  • Review of improvement bodies has been sent to chiefs of national NHS bodies
  • Ed Smith’s report is not expected to be published until after the election
  • Report recommends six month implementation phase to dissolve, reform and set up organisations

The review of NHS improvement and leadership capacity, led by NHS England deputy chair Ed Smith, was launched in October on the back of the NHS Five Year Forward View.

Its final report has been sent to the chief executives of national NHS bodies in recent weeks but will not be published until at least after the general election, several senior sources have told HSJ.

Ian Cumming

Ian Cumming is expected to chair a new leadership development board

Its key recommendation is for NHS Improving Quality to be dissolved, with much of the improvement work it does to be carried out by NHS England or academic health science networks. The NHS Leadership Academy will be retained, as will clinical senates and clinical networks.

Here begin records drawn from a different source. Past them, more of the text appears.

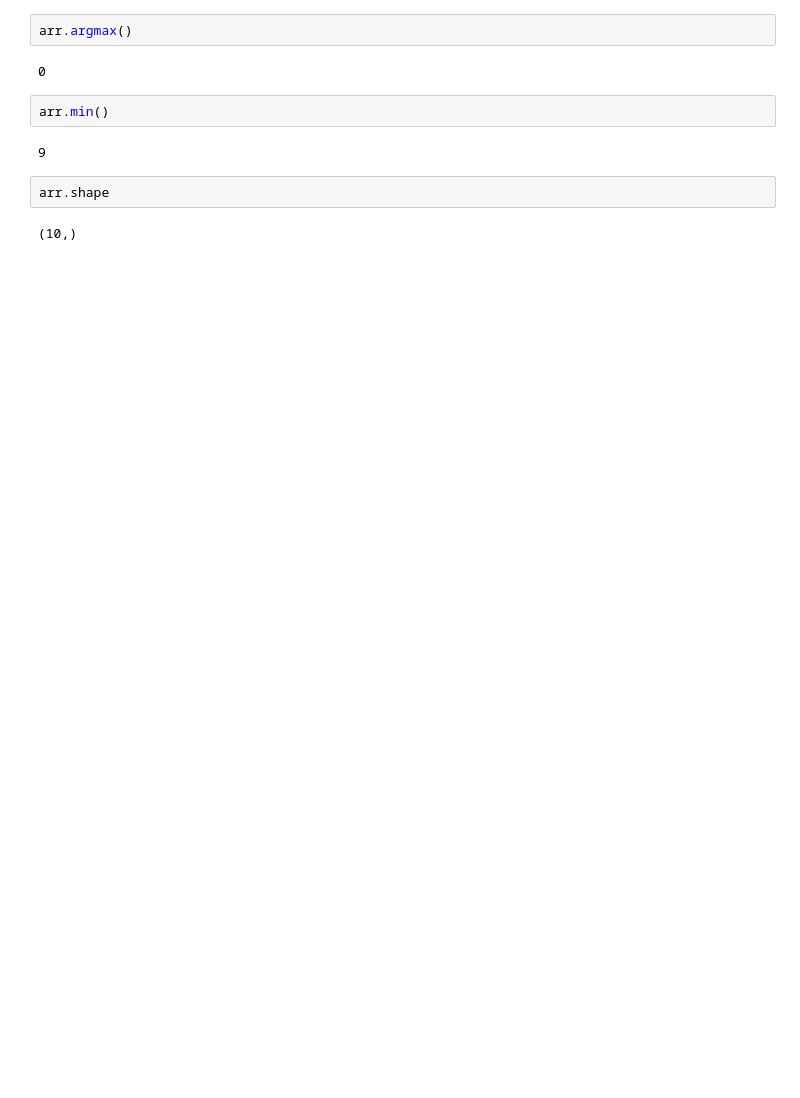
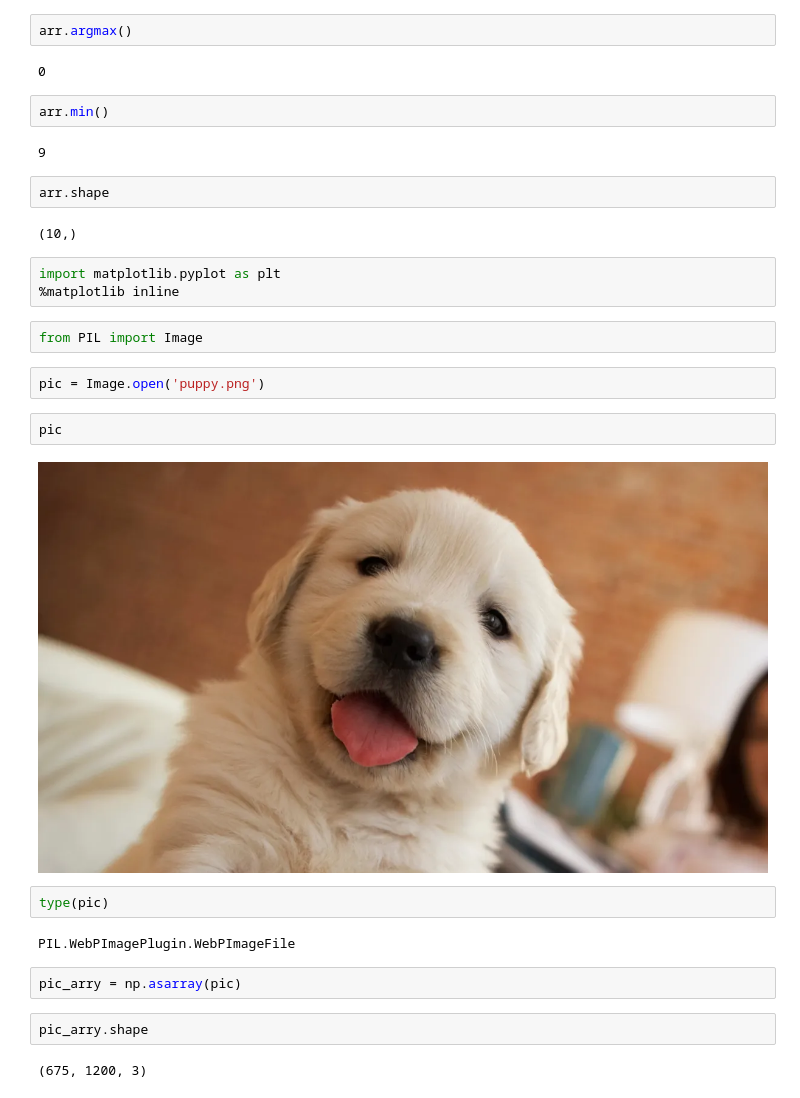
Before and after one commit to sohaildua/ComputerVision, a Jupyter notebook: NumpyWithImages.ipynb, the cells around one changed output. Saved outputs shown, nothing was run; the diff lists cells and outputs as text; blank space fills up the shorter version.

```diff
--- a/NumpyWithImages.ipynb
+++ b/NumpyWithImages.ipynb
@@ -48,3 +48,24 @@ arr.min()
 arr.shape
 # %% [output]
 (10,)
+# %%
+import matplotlib.pyplot as plt
+%matplotlib inline
+# %%
+from PIL import Image
+# %%
+pic = Image.open('puppy.png')
+# %%
+pic
+# %% [output]
+[figure, added]
+# %%
+type(pic)
+# %% [output]
+PIL.WebPImagePlugin.WebPImageFile
+# %%
+pic_arry = np.asarray(pic)
+# %%
+pic_arry.shape
+# %% [output]
+(675, 1200, 3)
```
Also changed, not shown: parts of 8 cells of this notebook.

The report also recommends setting up two boards: one overseeing leadership development, chaired by Health Education England chief executive Ian Cumming; and one overseeing improvement. It is not known if a chair has been decided for the latter. The boards are expected to lead new strategies for their areas.

However, senior sources involve in the work said the final report left room for changes to its plans, by phrasing them as suggestions rather than final decisions.

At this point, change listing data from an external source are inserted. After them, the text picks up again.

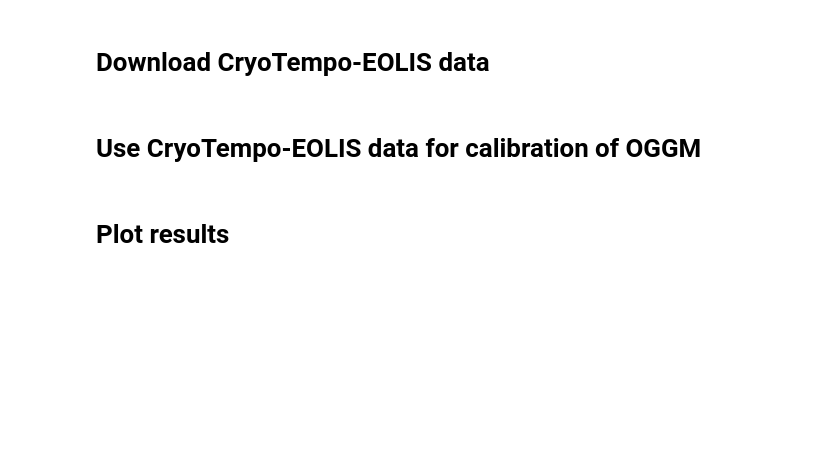
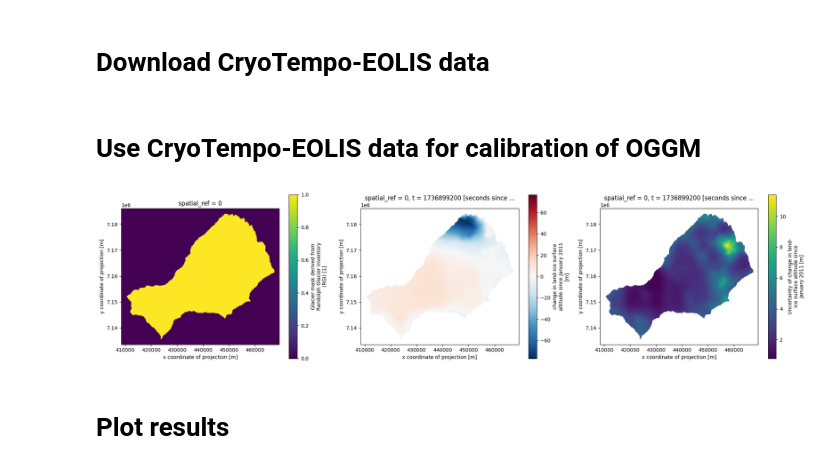
Before and after one commit to DTC-Glaciers/dtcg-notebooks, a Jupyter notebook: notebooks/04_calibrate_with_eolis_data.ipynb, the cells around one changed output. Saved outputs shown, nothing was run; the diff lists cells and outputs as text; code cells hidden in the pictures; blank space fills up the shorter version.

```diff
--- a/notebooks/04_calibrate_with_eolis_data.ipynb
+++ b/notebooks/04_calibrate_with_eolis_data.ipynb
@@ -29,6 +47,20 @@ gdir, datacube_handler = dtcg_oggm.get_eolis_data(gdir)
 datacube = datacube_handler.ds
 # %% [markdown]
 # Use CryoTempo-EOLIS data for calibration of OGGM
+# %%
+from datetime import datetime, timezone
+import matplotlib.pyplot as plt
+
+fig, axes = plt.subplots(ncols=3, nrows=1, figsize=(20, 5))
+datacube.glacier_mask.plot(ax=axes[0])
+datacube.eolis_gridded_elevation_change.sel(t=datetime(2025, 1, 15, tzinfo=timezone.utc).timestamp()).plot(ax=axes[1])
+datacube.eolis_gridded_elevation_change_sigma.sel(t=datetime(2025, 1, 15, tzinfo=timezone.utc).timestamp()).plot(ax=axes[2])
+for ax in axes:
+    ax.set_aspect('equal')
+plt.tight_layout()
+plt.show()
+# %% [output]
+[figure, added]
 # %%
 # For demonstration CryoTempo-EOLIS data is provided in 2011 - 2020 and for the year 2015 only
 ref_mb = dtcg_oggm.calibrator.get_geodetic_mb(gdir=gdir, ds=datacube)
```
Also changed, not shown: parts of 2 cells of this notebook.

It recommends a six month implementation phase, which is expected to be overseen by the provider sector regulator Monitor.

One senior figure involved in the work said the implementation phase may not begin until June, meaning the project may not be complete until the “end of the current [calendar] year at best”. That source said that because six months have already passed since the work started, it would be better to complete any changes more quickly.

Another senior source close to the project said the report included flexibility about its recommendations, and had a long implementation period, to give space for an incoming new government to decide whether to approve it or make changes.

An NHS England spokesman said: “The report’s recommendations are currently being considered, and once final decisions are taken following the election, implementation will begin.”